Records contained in a dataset:
=== Section Start ===

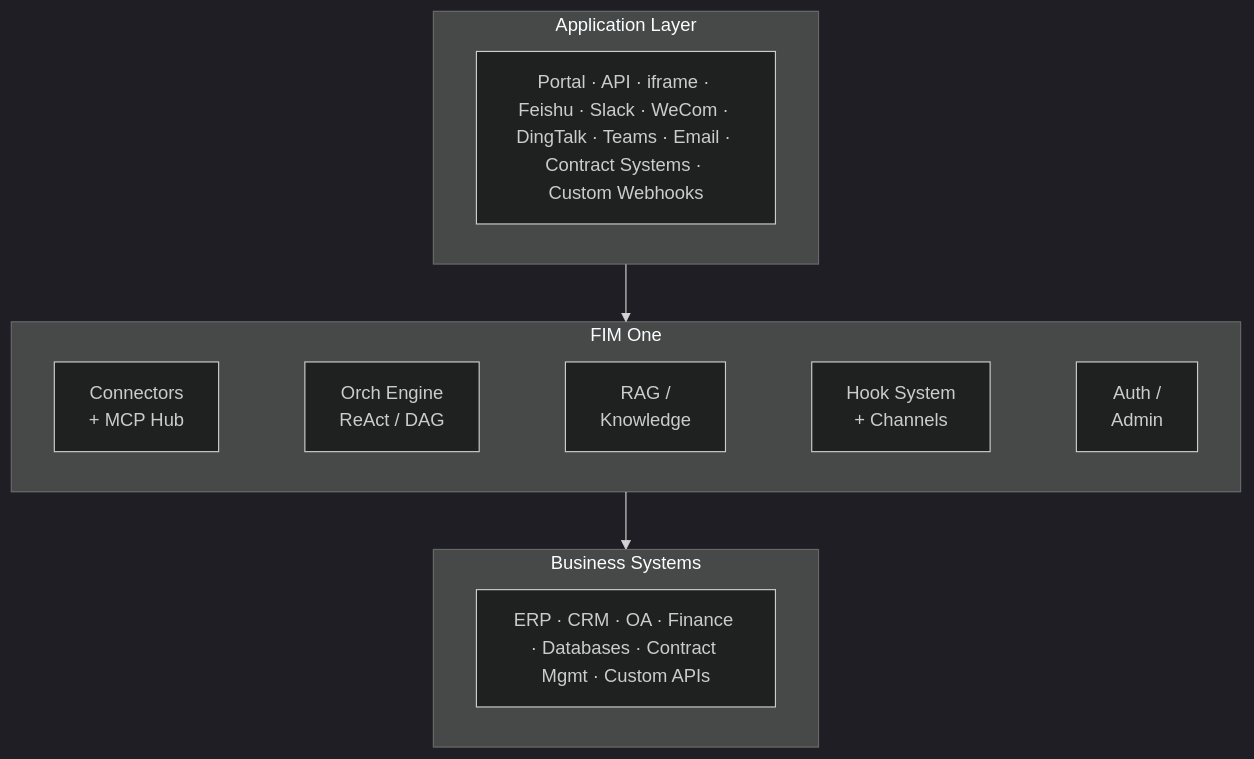
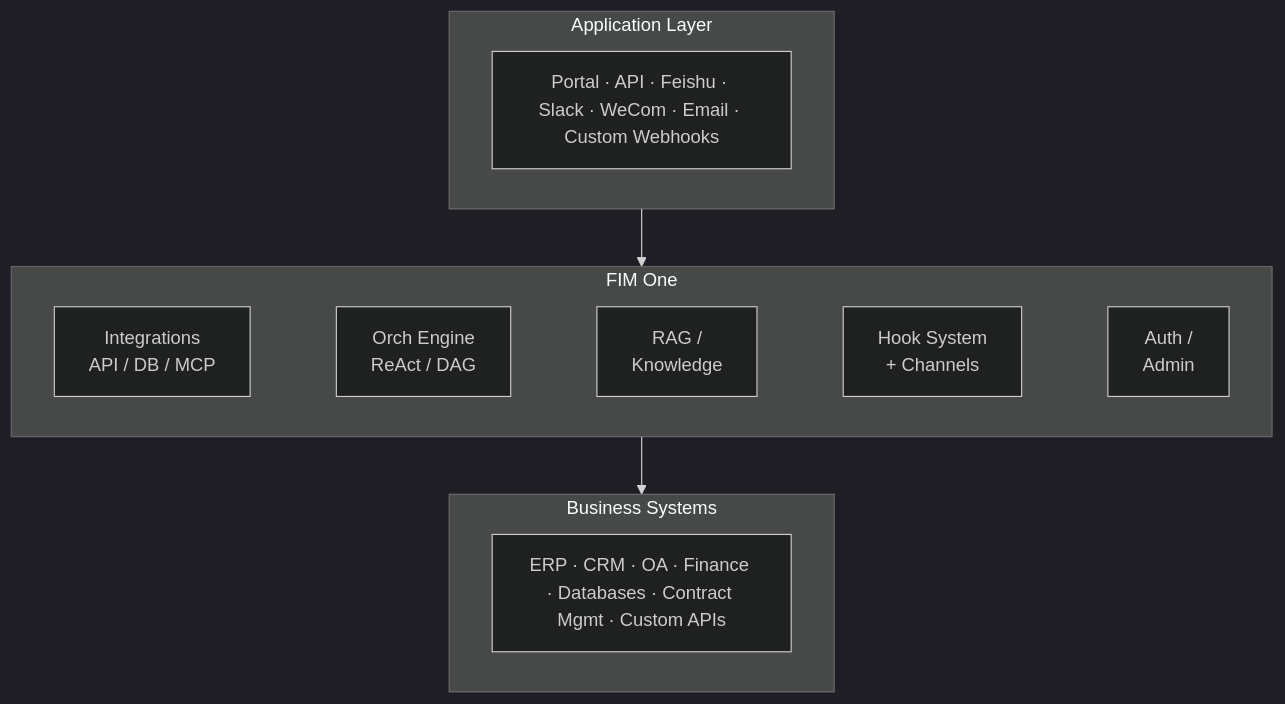
One commit to fim-ai/fim-one changed the second of 2 diagrams in README.md. Above: the diagram before and after it, drawn with Mermaid (dark theme). The commit also changed other lines of this file and 12 other files, not shown here.

First line of the commit message:
docs(integrations): describe connectors, channels and modes as shipped

````diff
--- a/README.md
+++ b/README.md
@@ -169,14 +169,14 @@
 ```mermaid
 graph TB
     subgraph app["Application Layer"]
-        a["Portal · API · iframe · Feishu · Slack · WeCom · DingTalk · Teams · Email · Contract Systems · Custom Webhooks"]
+        a["Portal · API · Feishu · Slack · WeCom · Email · Custom Webhooks"]
     end
     subgraph mid["FIM One"]
         direction LR
-        m1["Connectors<br/>+ MCP Hub"] ~~~ m2["Orch Engine<br/>ReAct / DAG"] ~~~ m3["RAG /<br/>Knowledge"] ~~~ m5["Hook System<br/>+ Channels"] ~~~ m4["Auth /<br/>Admin"]
+        m1["Integrations<br/>API / DB / MCP"] ~~~ m2["Orch Engine<br/>ReAct / DAG"] ~~~ m3["RAG /<br/>Knowledge"] ~~~ m5["Hook System<br/>+ Channels"] ~~~ m4["Auth /<br/>Admin"]
     end
     subgraph biz["Business Systems"]
         b["ERP · CRM · OA · Finance · Databases · Contract Mgmt · Custom APIs"]
     end
     app --> mid --> biz
 ```
````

=== Section End ===

= Exercise directions =
Set the entries down exactly, but not the pictures.

= Solution =
One commit to fim-ai/fim-one changed the second of 2 diagrams in README.md. Above: the diagram before and after it, drawn with Mermaid (dark theme). The commit also changed other lines of this file and 12 other files, not shown here.

First line of the commit message:
docs(integrations): describe connectors, channels and modes as shipped

````diff
--- a/README.md
+++ b/README.md
@@ -169,14 +169,14 @@
 ```mermaid
 graph TB
     subgraph app["Application Layer"]
-        a["Portal · API · iframe · Feishu · Slack · WeCom · DingTalk · Teams · Email · Contract Systems · Custom Webhooks"]
+        a["Portal · API · Feishu · Slack · WeCom · Email · Custom Webhooks"]
     end
     subgraph mid["FIM One"]
         direction LR
-        m1["Connectors<br/>+ MCP Hub"] ~~~ m2["Orch Engine<br/>ReAct / DAG"] ~~~ m3["RAG /<br/>Knowledge"] ~~~ m5["Hook System<br/>+ Channels"] ~~~ m4["Auth /<br/>Admin"]
+        m1["Integrations<br/>API / DB / MCP"] ~~~ m2["Orch Engine<br/>ReAct / DAG"] ~~~ m3["RAG /<br/>Knowledge"] ~~~ m5["Hook System<br/>+ Channels"] ~~~ m4["Auth /<br/>Admin"]
     end
     subgraph biz["Business Systems"]
         b["ERP · CRM · OA · Finance · Databases · Contract Mgmt · Custom APIs"]
     end
     app --> mid --> biz
 ```
````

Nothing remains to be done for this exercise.